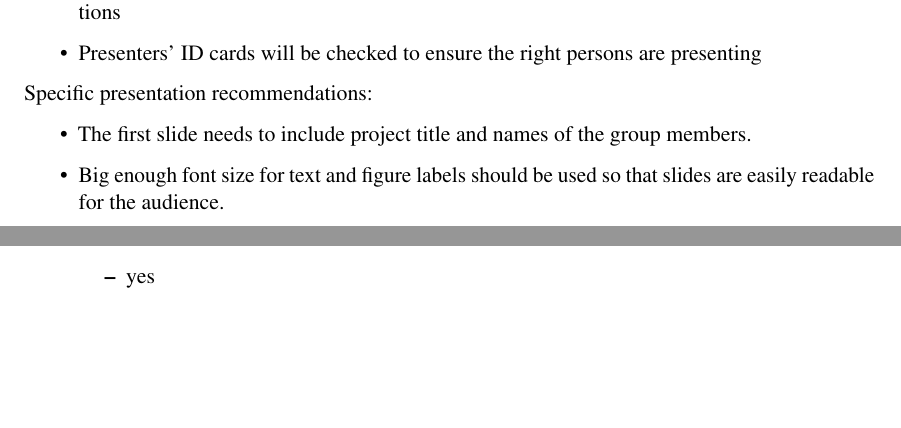
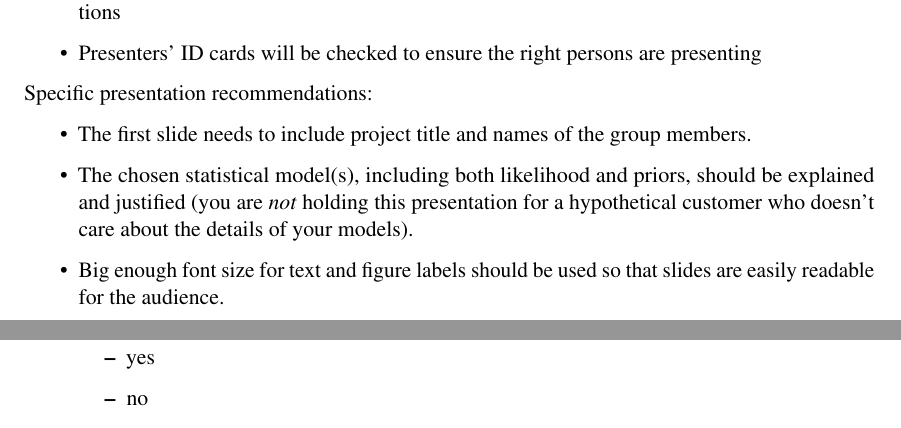
Before and after one commit to avehtari/BDA_course_Aalto, a LaTeX document (project_work/project_work_instructions.tex): two parts of pages 2 and 4 of 5 before the commit and two parts of pages 2 and 5 of 5 after it, joined at a grey line, cut so that both start at the same text, the shorter picture padded with empty space. Compiled offline with pdfLaTeX.

Commit message:
improve project description

```diff
--- a/project_work/project_work_instructions.tex
+++ b/project_work/project_work_instructions.tex
@@ -92,6 +92,7 @@ Presentation details:
 Specific presentation recommendations:
 \begin{itemize}
   \item The first slide needs to include project title and names of the group members.
+  \item The chosen statistical model(s), including both likelihood and priors, should be explained and justified (you are \textit{not} holding this presentation for a hypothetical customer who doesn't care about the details of your models).
   \item Big enough font size for text and figure labels should be used so that slides are easily readable for the audience.
   \item The last slide needs to include to conclusion and names of the group members.
   \item If the last slide has only "Thanks", "Thank you", "Questions?" or something similar of zerocontent, the project grade is reduced by one. So we recommend you avoid such slides (in general).
```
Also changed, not shown: project_work/project_work_instructions.pdf.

......

From the listing above, copy every line that holds the string "slides".

   \item Big enough font size for text and figure labels should be used so that slides are easily readable for the audience.
   \item If the last slide has only "Thanks", "Thank you", "Questions?" or something similar of zerocontent, the project grade is reduced by one. So we recommend you avoid such slides (in general).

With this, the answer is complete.